#### [Action item]
Only the lines holding "MySQL" are wanted. Copy every one from the records below.

[Task material — start]

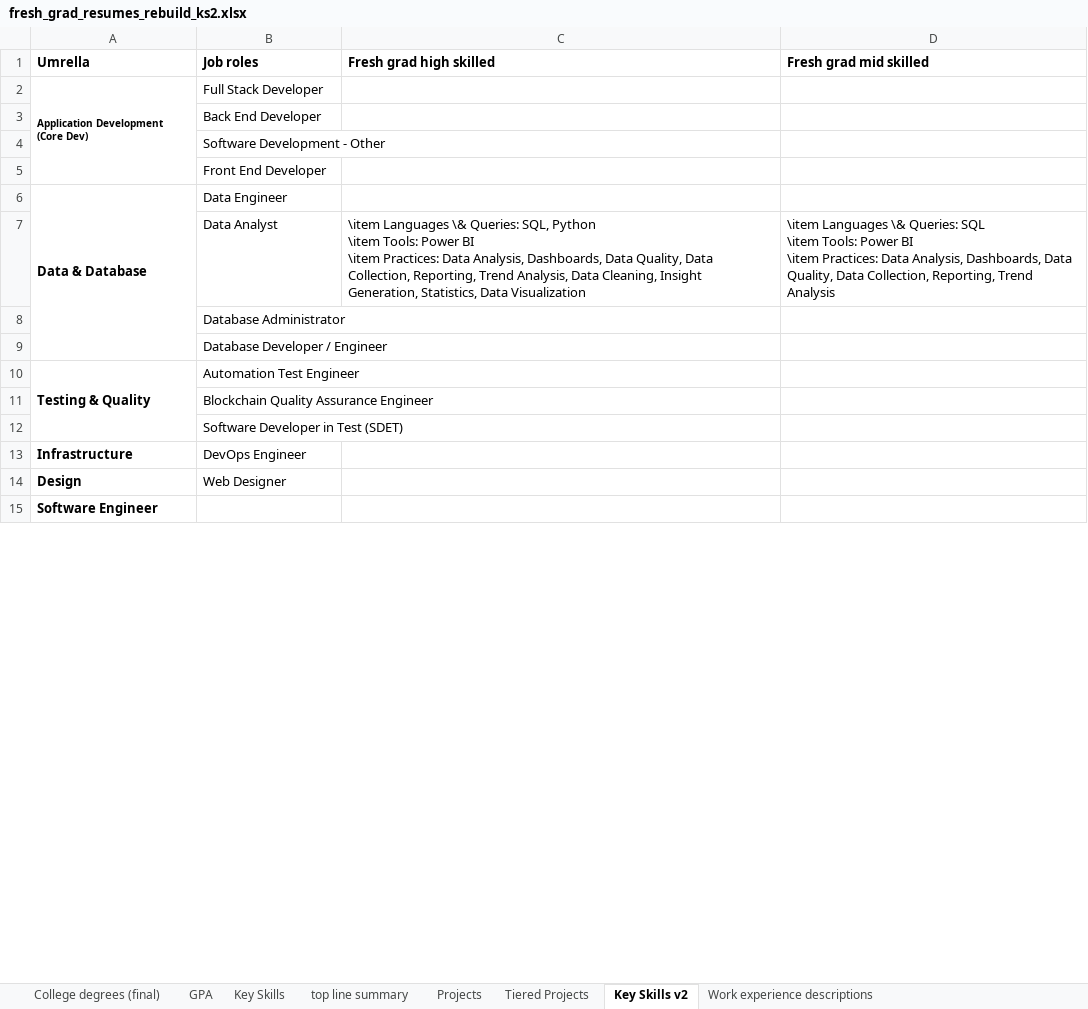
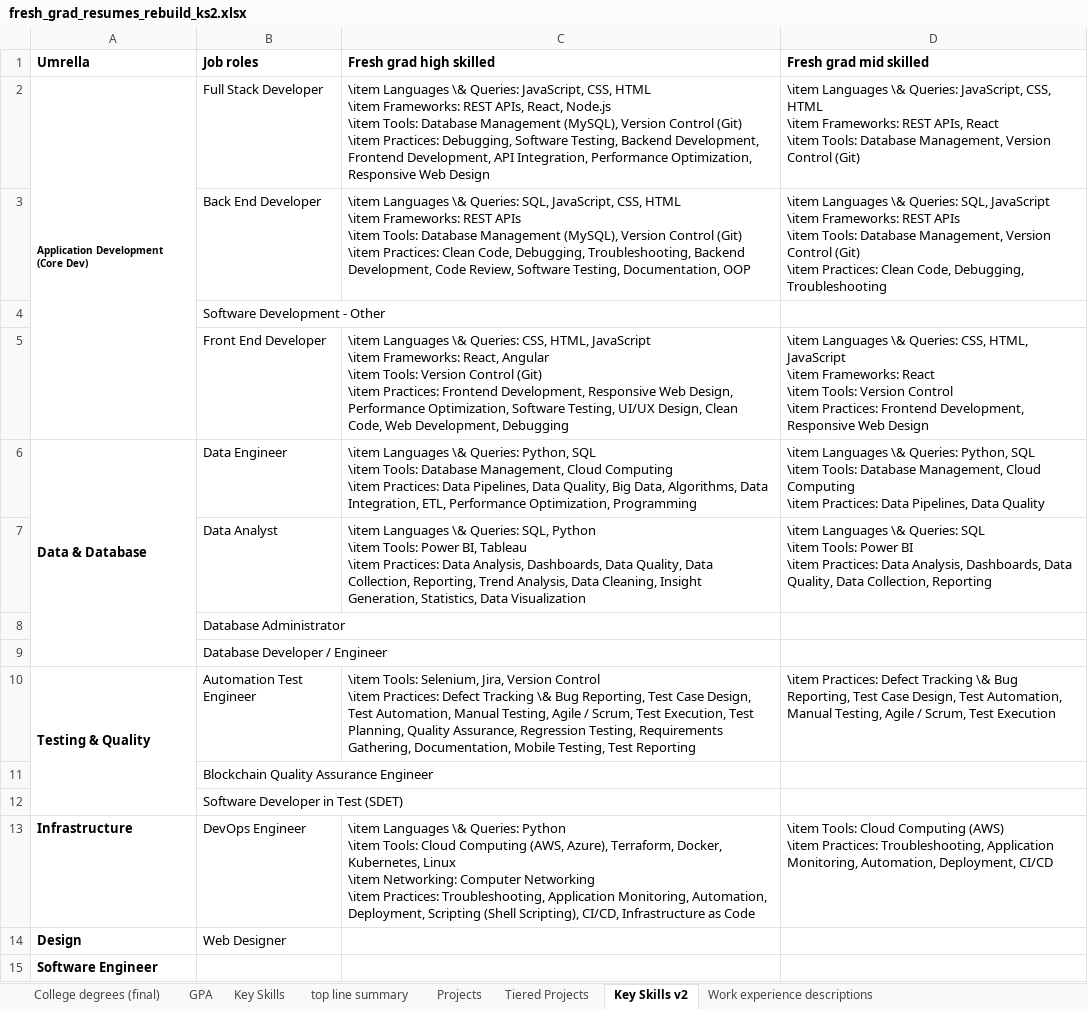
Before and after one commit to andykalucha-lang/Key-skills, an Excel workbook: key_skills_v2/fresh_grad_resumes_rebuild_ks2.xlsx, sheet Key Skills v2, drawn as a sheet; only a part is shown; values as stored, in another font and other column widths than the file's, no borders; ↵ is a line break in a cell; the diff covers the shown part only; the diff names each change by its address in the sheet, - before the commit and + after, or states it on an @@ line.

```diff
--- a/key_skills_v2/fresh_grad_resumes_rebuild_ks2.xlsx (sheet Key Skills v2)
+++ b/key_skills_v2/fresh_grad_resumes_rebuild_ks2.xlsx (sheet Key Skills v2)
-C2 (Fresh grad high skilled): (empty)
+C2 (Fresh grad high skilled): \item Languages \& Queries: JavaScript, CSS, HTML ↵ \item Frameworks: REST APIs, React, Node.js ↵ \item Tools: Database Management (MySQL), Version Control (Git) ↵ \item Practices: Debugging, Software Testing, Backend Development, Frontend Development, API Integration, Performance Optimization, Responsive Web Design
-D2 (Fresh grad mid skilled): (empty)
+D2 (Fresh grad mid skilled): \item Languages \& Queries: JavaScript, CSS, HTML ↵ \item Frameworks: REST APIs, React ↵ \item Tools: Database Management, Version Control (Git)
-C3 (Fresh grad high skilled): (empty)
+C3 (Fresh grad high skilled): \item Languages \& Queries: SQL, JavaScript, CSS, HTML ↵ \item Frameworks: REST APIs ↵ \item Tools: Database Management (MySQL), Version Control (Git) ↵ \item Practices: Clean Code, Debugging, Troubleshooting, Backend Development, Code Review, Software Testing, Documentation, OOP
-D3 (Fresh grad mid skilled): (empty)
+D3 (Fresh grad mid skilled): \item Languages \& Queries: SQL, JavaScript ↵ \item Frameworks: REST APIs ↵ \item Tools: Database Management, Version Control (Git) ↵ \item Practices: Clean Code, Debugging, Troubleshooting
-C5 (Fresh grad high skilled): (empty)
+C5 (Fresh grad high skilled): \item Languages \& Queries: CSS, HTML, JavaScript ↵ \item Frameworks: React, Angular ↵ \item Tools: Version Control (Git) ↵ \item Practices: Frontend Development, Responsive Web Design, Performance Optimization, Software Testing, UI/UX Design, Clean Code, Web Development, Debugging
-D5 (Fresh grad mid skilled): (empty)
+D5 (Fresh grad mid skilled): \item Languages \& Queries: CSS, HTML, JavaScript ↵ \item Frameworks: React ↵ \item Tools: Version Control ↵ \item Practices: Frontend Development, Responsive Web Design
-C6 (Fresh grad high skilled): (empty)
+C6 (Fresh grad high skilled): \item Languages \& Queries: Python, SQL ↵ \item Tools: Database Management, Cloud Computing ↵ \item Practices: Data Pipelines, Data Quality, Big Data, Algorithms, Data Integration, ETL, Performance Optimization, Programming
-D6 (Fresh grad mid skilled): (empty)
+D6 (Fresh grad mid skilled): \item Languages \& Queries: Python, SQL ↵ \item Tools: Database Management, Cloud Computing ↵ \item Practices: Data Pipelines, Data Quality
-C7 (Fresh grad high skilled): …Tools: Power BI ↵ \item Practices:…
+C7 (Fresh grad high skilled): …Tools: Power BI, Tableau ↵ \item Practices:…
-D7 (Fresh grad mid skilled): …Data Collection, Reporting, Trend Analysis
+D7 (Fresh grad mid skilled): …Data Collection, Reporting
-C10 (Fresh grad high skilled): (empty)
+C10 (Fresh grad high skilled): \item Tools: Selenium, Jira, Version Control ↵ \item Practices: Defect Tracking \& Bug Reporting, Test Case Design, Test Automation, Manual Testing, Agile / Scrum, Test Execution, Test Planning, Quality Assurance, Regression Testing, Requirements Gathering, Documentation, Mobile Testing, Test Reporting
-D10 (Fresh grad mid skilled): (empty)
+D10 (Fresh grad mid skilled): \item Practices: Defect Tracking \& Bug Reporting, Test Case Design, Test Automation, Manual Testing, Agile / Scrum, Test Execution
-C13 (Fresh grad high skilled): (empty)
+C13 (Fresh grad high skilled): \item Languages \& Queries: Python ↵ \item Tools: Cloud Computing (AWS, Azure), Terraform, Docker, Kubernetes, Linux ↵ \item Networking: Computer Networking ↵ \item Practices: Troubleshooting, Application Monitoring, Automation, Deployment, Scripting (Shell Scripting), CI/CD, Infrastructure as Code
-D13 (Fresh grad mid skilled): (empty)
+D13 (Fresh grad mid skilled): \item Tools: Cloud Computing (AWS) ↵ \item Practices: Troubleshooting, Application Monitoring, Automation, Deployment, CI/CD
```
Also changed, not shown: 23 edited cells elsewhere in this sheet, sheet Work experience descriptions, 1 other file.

[Task material — finish]

#### [Result]
+C2 (Fresh grad high skilled): \item Languages \& Queries: JavaScript, CSS, HTML ↵ \item Frameworks: REST APIs, React, Node.js ↵ \item Tools: Database Management (MySQL), Version Control (Git) ↵ \item Practices: Debugging, Software Testing, Backend Development, Frontend Development, API Integration, Performance Optimization, Responsive Web Design
+C3 (Fresh grad high skilled): \item Languages \& Queries: SQL, JavaScript, CSS, HTML ↵ \item Frameworks: REST APIs ↵ \item Tools: Database Management (MySQL), Version Control (Git) ↵ \item Practices: Clean Code, Debugging, Troubleshooting, Backend Development, Code Review, Software Testing, Documentation, OOP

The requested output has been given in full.